Rates of infection with the deadly superbug Clostridium difficile were highest in the Northeast region of the country and in the spring season over the last 10 years, according to a study published in the May issue of the American Journal of Infection Control, the official publication of the Association for Professionals in Infection Control and Epidemiology (APIC).
Researchers from the University of Texas retrospectively analyzed 2.3 million cases of C. difficile infection (CDI) from 2001-2010 and found the highest incidence in the Northeast (8.0 CDI discharges/1000 total discharges), followed by the Midwest (6.4/1000), South (5.0/1000), and the West (4.8/1000).

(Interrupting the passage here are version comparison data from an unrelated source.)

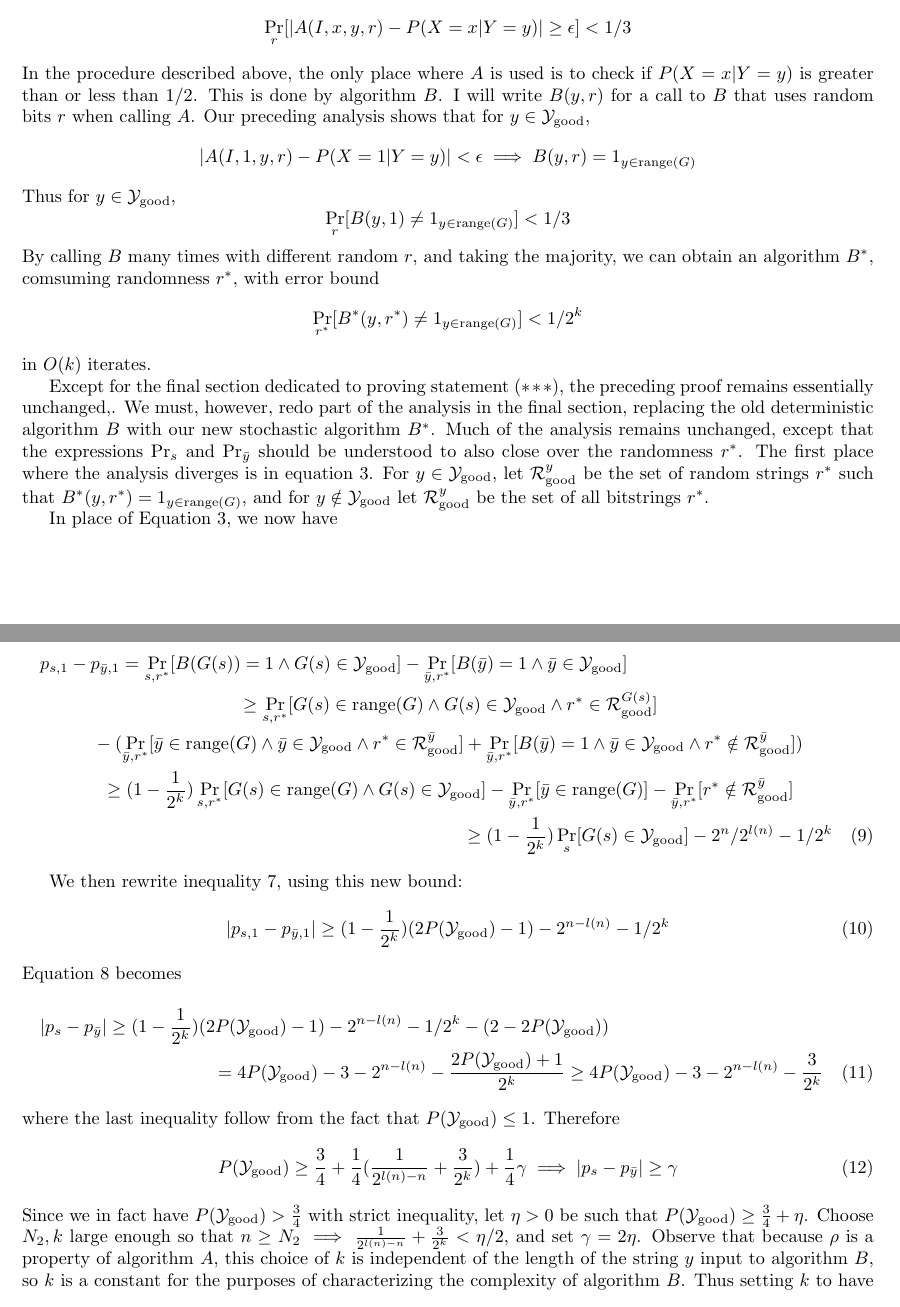
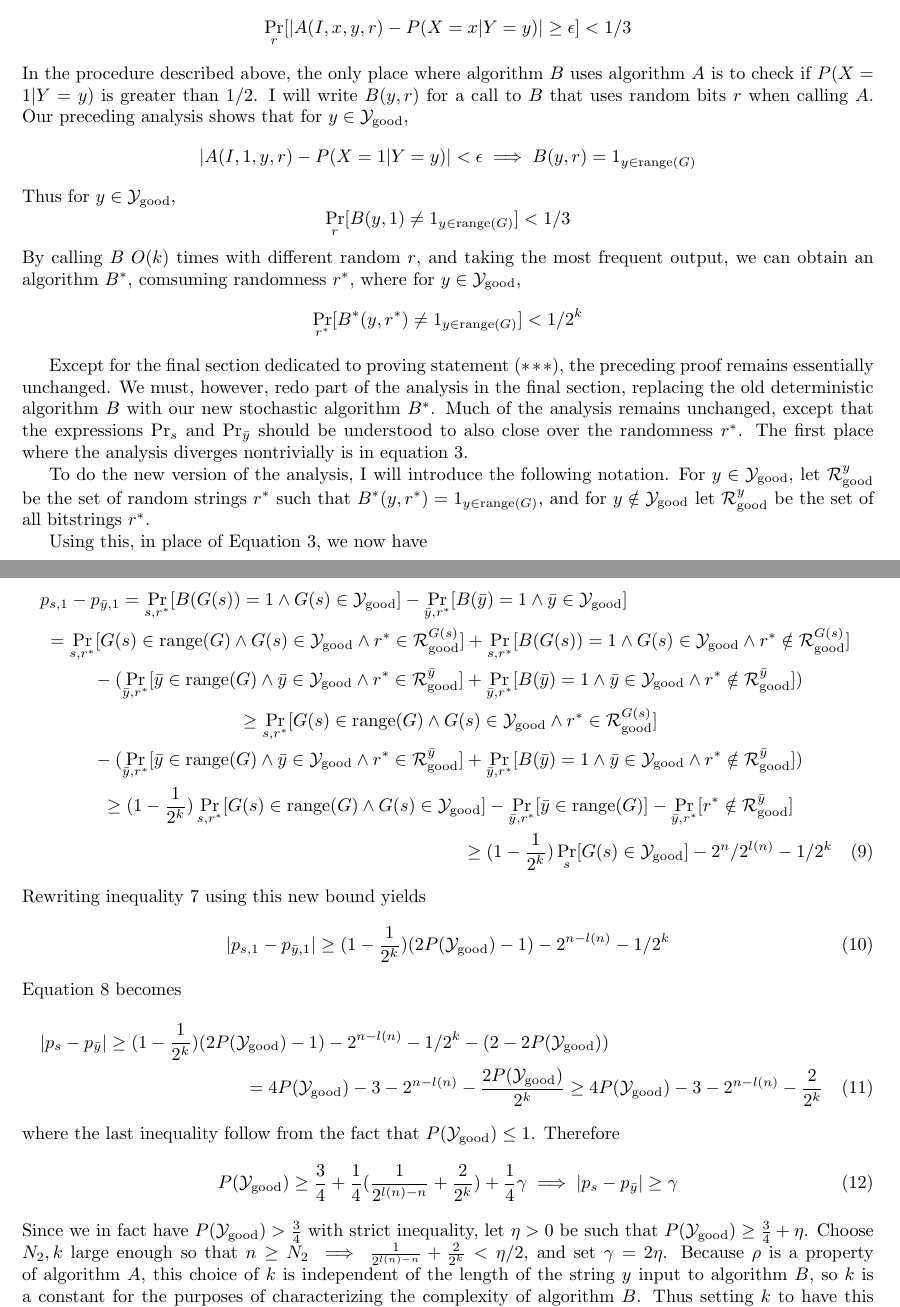
Before and after one commit to georgematheos/2024-complexity-tex, a LaTeX document (project/final_project/report2.tex): two parts of pages 6 and 7 of 7, joined at a grey line, cut so that both start at the same text. Compiled offline with pdfLaTeX.

Commit message:
clean up proof for probabilistic algorithm

```diff
--- a/project/final_project/report2.tex
+++ b/project/final_project/report2.tex
@@ -466,8 +466,7 @@ By saying $A$ is a probabilistic typical-case additive-error PMF approximation a
 $$
 \Pr_r [|A(I, x, y, r) - P(X = x | Y = y)| \geq \epsilon] < 1/3
 $$
-In the procedure described above, the only place where $A$ is used is to check if $P(X = x | Y = y)$ is greater than or less than $1/2$.
-This is done by algorithm $B$.
+In the procedure described above, the only place where algorithm $B$ uses algorithm $A$ is to check if $P(X = 1 | Y = y)$ is greater than $1/2$.
 I will write $B(y, r)$ for a call to $B$ that uses random bits $r$ when calling $A$.
 Our preceding analysis shows that for $y \in \Ygood$,
 $$
@@ -477,29 +476,31 @@ Thus for $y \in \Ygood$,
 $$
 \Pr_r [B(y, 1) \neq 1_{y \in \text{range}(G)}] < 1/3
 $$
-By calling $B$ many times with different random $r$, and taking the majority, we can obtain an algorithm $B^*$, comsuming randomness $r^*$, with error bound
+By calling $B$ $O(k)$ times with different random $r$, and taking the most frequent output, we can obtain an algorithm $B^*$, comsuming randomness $r^*$, where for $y \in \Ygood$,
 $$
 \Pr_{r^*} [B^*(y, r^*) \neq 1_{y \in \text{range}(G)}] < 1/2^k
 $$
-in $O(k)$ iterates.
 % For convenience I will henceforth relabel $B$ and $r$ to refer to the boosted variants of the algorithm: $B := B^*$, $r := r^*$.
 
-Except for the final section dedicated to proving statement $(***)$, the preceding proof remains essentially unchanged,.
+Except for the final section dedicated to proving statement $(***)$, the preceding proof remains essentially unchanged.
 We must, however, redo part of the analysis in the final section, replacing the old deterministic algorithm $B$ with our new stochastic algorithm $B^*$.
 Much of the analysis remains unchanged, except that
 the expressions $\Pr_s$ and $\Pr_\by$ should be understood to also close over the randomness $r^*$.
-The first place where the analysis diverges is in equation~\ref{eq:terms_ygood}.
-For $y \in \Ygood$, let $\Rgood^y$ be the set of random strings $r^*$ such that $B^*(y, r^*) = 1_{y \in \text{range}(G)}$,
+The first place where the analysis diverges nontrivially is in equation~\ref{eq:terms_ygood}.
+
+To do the new version of the analysis, I will introduce the following notation. For $y \in \Ygood$, let $\Rgood^y$ be the set of random strings $r^*$ such that $B^*(y, r^*) = 1_{y \in \text{range}(G)}$,
 and for $y \notin \Ygood$ let $\Rgood^y$ be the set of all bitstrings $r^*$.
 
-In place of Equation~\ref{eq:terms_ygood}, we now have
+Using this, in place of Equation~\ref{eq:terms_ygood}, we now have
 
 \begin{multline} \label{eq:terms_ygood_stochastic}
     p_{s, 1} - p_{\by, 1} =
     \Pr_{s, r^*}[B(G(s)) = 1 \wedge G(s) \in \Ygood] - \Pr_{\by, r^*}[B(\by) = 1 \wedge \by \in \Ygood]
      \\
-    \geq
-    \Pr_{s, r^*}[G(s) \in \text{range}(G) \wedge G(s) \in \Ygood \wedge r^* \in \Rgood^{G(s)}] \\
+    =
+    \Pr_{s, r^*}[G(s) \in \text{range}(G) \wedge G(s) \in \Ygood \wedge r^* \in \Rgood^{G(s)}] + \Pr_{s, r^*}[B(G(s)) = 1 \wedge G(s) \in \Ygood \wedge r^* \notin \Rgood^{G(s)}] \\
+    - (\Pr_{\by, r^*}[\by \in \text{range}(G) \wedge \by \in \Ygood \wedge r^* \in \Rgood^\by] + \Pr_{\by, r^*}[B(\by) = 1 \wedge \by \in \Ygood \wedge r^* \notin \Rgood^\by]) \\
+    \geq \Pr_{s, r^*}[G(s) \in \text{range}(G) \wedge G(s) \in \Ygood \wedge r^* \in \Rgood^{G(s)}] \\
     - (\Pr_{\by, r^*}[\by \in \text{range}(G) \wedge \by \in \Ygood \wedge r^* \in \Rgood^\by] + \Pr_{\by, r^*}[B(\by) = 1 \wedge \by \in \Ygood \wedge r^* \notin \Rgood^\by]) \\
     \geq (1 - \frac{1}{2^k}) \Pr_{s, r^*}[G(s) \in \text{range}(G) \wedge G(s) \in \Ygood] - \Pr_{\bar{y}, r^*}[\by \in \text{range}(G)] - \Pr_{\by, r^*}[r^* \notin \Rgood^\by] \\
     \geq (1 - \frac{1}{2^k}) \Pr_{s}[G(s) \in \Ygood] - 2^n/2^{l(n)} - 1/2^k
@@ -510,25 +511,24 @@ In place of Equation~\ref{eq:terms_ygood}, we now have
     % \geq \Pr_s[G(s) \in \Ygood] - \Pr_\by[\by \in \text{range}(G)]
     % = \Pr_s[G(s) \in \Ygood] - 2^n/2^{l(n)}
 \end{multline}
-
-We then rewrite inequality~\ref{eq:term1s_err_bound}, using this new bound:
+Rewriting inequality~\ref{eq:term1s_err_bound} using this new bound yields
 \begin{equation}
 |p_{s, 1} - p_{\by, 1}| \geq (1 - \frac{1}{2^k})(2P(\Ygood) - 1) - 2^{n - l(n)} - 1/2^k
 \end{equation}
 Equation~\ref{eq:final_ps_py_bound} becomes
 \begin{multline}
 |p_s - p_\by| \geq (1 - \frac{1}{2^k})(2P(\Ygood) - 1) - 2^{n - l(n)} - 1/2^k - (2 - 2P(\Ygood)) \\
-= 4P(\Ygood) - 3 - 2^{n - l(n)} - \frac{2P(\Ygood) + 1}{2^k}
-\geq 4P(\Ygood) - 3 - 2^{n - l(n)} - \frac{3}{2^k}
+= 4P(\Ygood) - 3 - 2^{n - l(n)} - \frac{2P(\Ygood)}{2^k}
+\geq 4P(\Ygood) - 3 - 2^{n - l(n)} - \frac{2}{2^k}
 \end{multline}
 where the last inequality follow from the fact that $P(\Ygood) \leq 1$.
 Therefore
 \begin{equation} \label{eq:pygood_implication_stochastic}
-P(\Ygood) \geq \frac{3}{4} + \frac{1}{4}(\frac{1}{2^{l(n) - n}} + \frac{3}{2^k}) + \frac{1}{4} \gamma \implies |p_s - p_\by| \geq \gamma
+P(\Ygood) \geq \frac{3}{4} + \frac{1}{4}(\frac{1}{2^{l(n) - n}} + \frac{2}{2^k}) + \frac{1}{4} \gamma \implies |p_s - p_\by| \geq \gamma
 \end{equation}
 Since we in fact have $P(\Ygood) > \frac{3}{4}$ with strict inequality, let $\eta > 0$ be such that $P(\Ygood) \geq \frac{3}{4} + \eta$.
-Choose $N_2, k$ large enough so that $n \geq N_2 \implies \frac{1}{2^{l(n) - n}} + \frac{3}{2^k} < \eta/2$, and set $\gamma = 2\eta$.
-Observe that because $\rho$ is a property of algorithm $A$, this choice of $k$ is independent of the length of the string $y$ input to algorithm $B$, so $k$ is a constant for the purposes of characterizing the complexity of algorithm $B$.
+Choose $N_2, k$ large enough so that $n \geq N_2 \implies \frac{1}{2^{l(n) - n}} + \frac{2}{2^k} < \eta/2$, and set $\gamma = 2\eta$.
+Because $\rho$ is a property of algorithm $A$, this choice of $k$ is independent of the length of the string $y$ input to algorithm $B$, so $k$ is a constant for the purposes of characterizing the complexity of algorithm $B$.
 Thus setting $k$ to have this value does not affect the assessment that $B$ is a polynomial-time algorithm.
 Then (\ref{eq:pygood_implication_stochastic}) holds, so for all $n > N := \max(N_1, N_2)$,
 $$
```
Also changed, not shown: project/final_project/report2.pdf, 3 other files.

Seasonally, spring had the most cases (6.2 CDI discharges/1000 total discharges), followed by winter (5.9/1000), summer (5.9/1000) and fall (5.6/1000). Adults and older adults followed overall trends, whereas pediatric CDI was highest in winter.
CDI mortality was highest in the Midwest (7.3 percent) and among older adults (9.0 percent).
"The peak incidence in the spring could be attributed to increased utilization of antibiotics in winter months," the authors state. "Prior studies have found a 1 to 2 month lag time between antibiotic exposure and the development of CDI."
C. difficile causes inflammation of the colon and life-threatening diarrhea. According to the CDC, C. difficile has become the most common microbial cause of healthcare-associated infections in U.S. hospitals and costs up to $4.8 billion each year in excess healthcare costs for acute care facilities alone. The CDC estimates that C. difficile caused almost half a million infections in 2011 and that 29,000 U.S. patients died within 30 days of their initial diagnosis.